Fashion is looking mighty pretty for spring 2015.
But the collections coming down the runways during New York Fashion Week are redefining the “P word.” This time it’s pretty with a punch – a punch of power and sex appeal. In other words, this is not your grandmother’s brand of pretty.
Once New York Fashion Week officially ends its eight-day run on Thursday, the true tastemakers of fashion – buyers for departments stores and boutiques, along with stylists – will have their say about what trends will really be in or out for spring. After all, if buyers don’t order it and stylists don’t select it for their well-heeled clients (including celebrities), then local shoppers won’t see it in the stores.
But the direction from designers seems clear. Feminine, floaty and well, pretty – there really is no other word for it – are in, but with an edge that keeps things from getting too saccharine.
Of course, given the wide range of designers showing, pretty can have different interpretations for different designers.
Monique Lhuillier’s brand of pretty, for example, was ethereal and dreamy, inspired by sunrises with beaded and iridescent dazzle. Nicole Miller’s brand of pretty was part of a contingent that delved into the lushness of the tropics. Carmen Marc Valvo celebrated his 25th anniversary with a more regal brand of pretty, punctuated with plenty of silver.
Prints that pop
Raleigh-based stylists gave the spring 2015 collections a thumbs up, saying there are plenty of promising trends that will work for Triangle area fashionistas.
“What I’ve seen this season I’m very excited about,” said Suzanne Libfraind of Wardrobe Consulting. “What I’m most excited about is the prints, the mixed media. The way I really see it is that there’s a lot of pop art in the fabrics.”
Take florals, for example. It’s spring. You’re going to see them. But the florals for spring 2015 are truly popping – bright and vibrant, often in surprising color combinations – brilliant purple on navy, or a contemporary graphic take on a spray of roses, for example.

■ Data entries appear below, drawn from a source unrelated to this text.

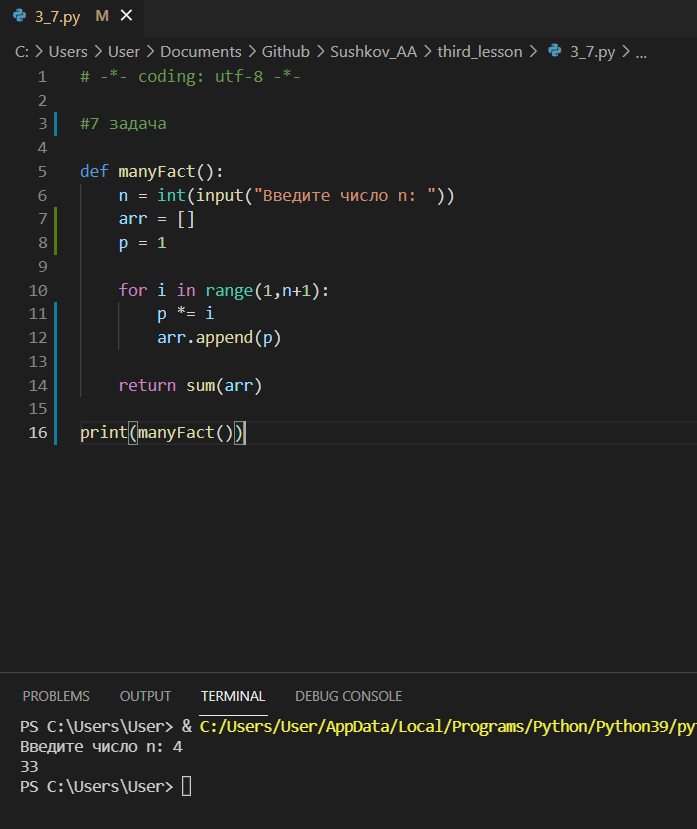
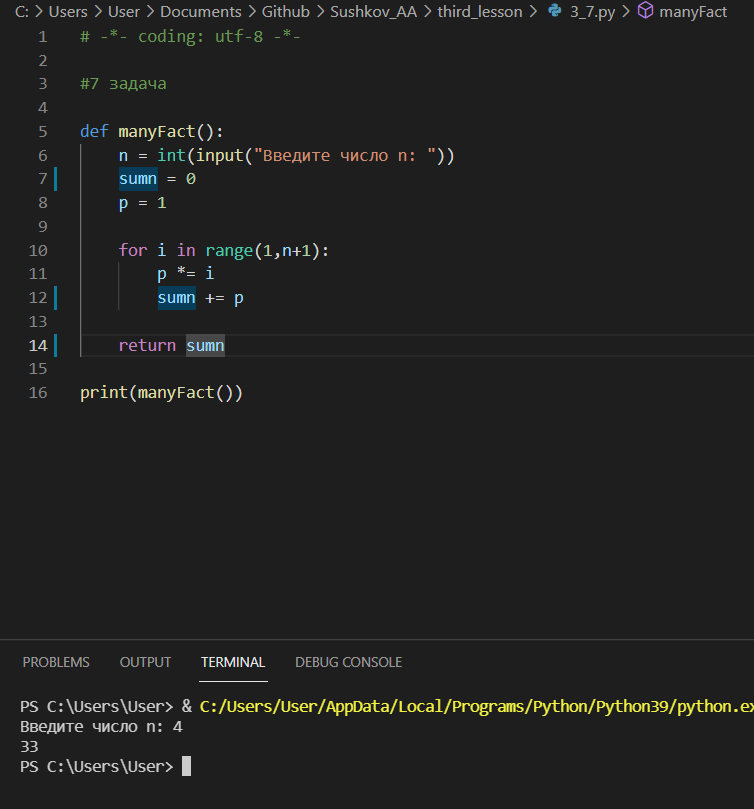
update

diff --git a/third_lesson/3_10.py b/third_lesson/3_10.py
@@ -4,15 +4,19 @@
 
 def fiboSum():
     N = int(input("Введите число N: "))
-    K = int(input("Введите число K: "))
-    f_arr = [0, 1]
+    k = int(input("Введите число k: "))
+    past_num = 0
+    present_num = 1
     sumn = 0
 
-    for i in range(3, N+1):
-        f_arr.append(f_arr[-1]+f_arr[-2])
-        
-        if i >= K:
-            sumn += f_arr[i-1]
+    for i in range(2, N+1):
+        if k <= i:
+            sumn += present_num
+
+        time = present_num
+        present_num += past_num
+        past_num = time
+
     return sumn
 
 print(fiboSum())

diff --git a/third_lesson/3_4.py b/third_lesson/3_4.py
@@ -3,11 +3,10 @@
 #4 задача
 
 def sumn():
-    N = int(input("Введите количество чисел: "))
-    arr = [0] * N
+    sumn = 0
 
-    for i in range(N):
-        arr[i] = int(input(f"Введите {i+1} число: "))
-    return "Сумма равна " + str(sum(arr))
+    for i in range(int(input("Введите количество чисел: "))):
+        sumn += int(input(f"Введите {i+1} число: "))
+    return "Сумма равна " + str(sumn)
 
 print(sumn())

diff --git a/third_lesson/3_9.py b/third_lesson/3_9.py
@@ -4,10 +4,17 @@
 
 def fiboSum():
     N = int(input("Введите число N: "))
-    f_arr = [0, 1]
+    past_num = 0
+    present_num = 1
+    sumn = 0
 
-    for i in range(3, N+1):
-        f_arr.append(f_arr[-1]+f_arr[-2])
-    return sum(f_arr)
+    for i in range(2, N+1):
+        sumn += present_num
+
+        time = present_num
+        present_num += past_num
+        past_num = time
+
+    return sumn
 
 print(fiboSum())

diff --git a/third_lesson/3_7.py b/third_lesson/3_7.py
@@ -4,13 +4,13 @@
 
 def manyFact():
     n = int(input("Введите число n: "))
-    arr = []
+    sumn = 0
     p = 1
 
     for i in range(1,n+1):
         p *= i
-        arr.append(p)
+        sumn += p
     
-    return sum(arr)
+    return sumn
 
 print(manyFact())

But area stylists noted that next spring’s floral trend isn’t the same as this year’s. Remember those floral pants you bought this year? They were everywhere on the runways last season. This time around, not so much.
But Mary Michele Nidiffer of Raleigh-based StyleFinderID said that doesn’t mean you have to get rid of the pants you fell in love with this year.
“My best advice is to really understand what your style is and hone in on (that),” she said. “If you invested in a pair of floral pants and you put them on next spring and they feel like ‘wow’ and you like them – they may not be on the hot list next season, but that doesn’t mean you ditch them.”
Instead, Nidiffer suggests finding a way to pair the pants with something new.
“You look at what’s coming down the runway and what’s in style,” she said. “But there are so many people that are creative-minded in Raleigh. When it works and it’s right for you, wear it. Pay attention to what is in style so you can make a conscious, intentional choice.”
A caution on yellow
Libfraind said the vibrant colors showing up on the runways should work well for customers, too. But, she warned that some of the trendy colors for next spring, like yellow, will have to be worn with – wait for it – a bit of caution. (Sorry, we couldn’t resist!)
“Yellow, you can take in doses. Where it’s presented and put on the body is the most important factor for me when I’m working with clients,” Libfraind said. “For a lot of people, it will be harder to wear up near the face (because of their coloring).”
But Libfraind said one solution will be to use yellow for accessories or wear it on the lower half of the body.
Retro and classic
So what other trends should you watch out for?
Patterns are bold, including stripes – some with a jaunty nautical vibe, and crazy pop art-like designs.
Of course, the fashion world loves retro. It shows up this time around in belted, wide-skirted dresses and skirts paired with blouses that have an almost ’50s feel (without the crinolines, of course!). Tracy Reese sent her ladies sweeping down the catwalk in a series inspired by the late modern dance choreographer Martha Graham. But really, these had more of the glamorous, extravagant sweep of Cyd Charisse.
And the ’70s Bohemian – a favorite designer reference – showed up in easy shirtdresses and other slices of peasant girl chic.
Designers seem to be in love with wrap tops that show a sexy expanse of the throat. Tops, in many cases, retained the slightly boxy cut that’s been seen for the past couple of years, and pant legs are no longer skin tight (sorry super skinny jean fans). Skirt lengths, in many cases, were at the knee or just below, but frequently shown with audaciously high slits.
Other unexpected details tantalized the eye, such as the big leather flower that decorated the belt on a sweet white dress with a Peter Pan collar by Michael Kors.
Yes, you heard correctly – a Peter Pan collar.
Gingham – another old standby – returned to the runway in force with designers from Diane von Furstenberg to Joseph Altuzarra and even Michael Kors.
But again, these are revved up takes – pretty but with an edge. Von Furstenberg, whose pop art collection with new creative director Michael Herz brought a new energy to her usual play with patterns, used gingham for a series of creations straight out of the Brigitte Bardot stylebook – sweet, but sexy. Pretty.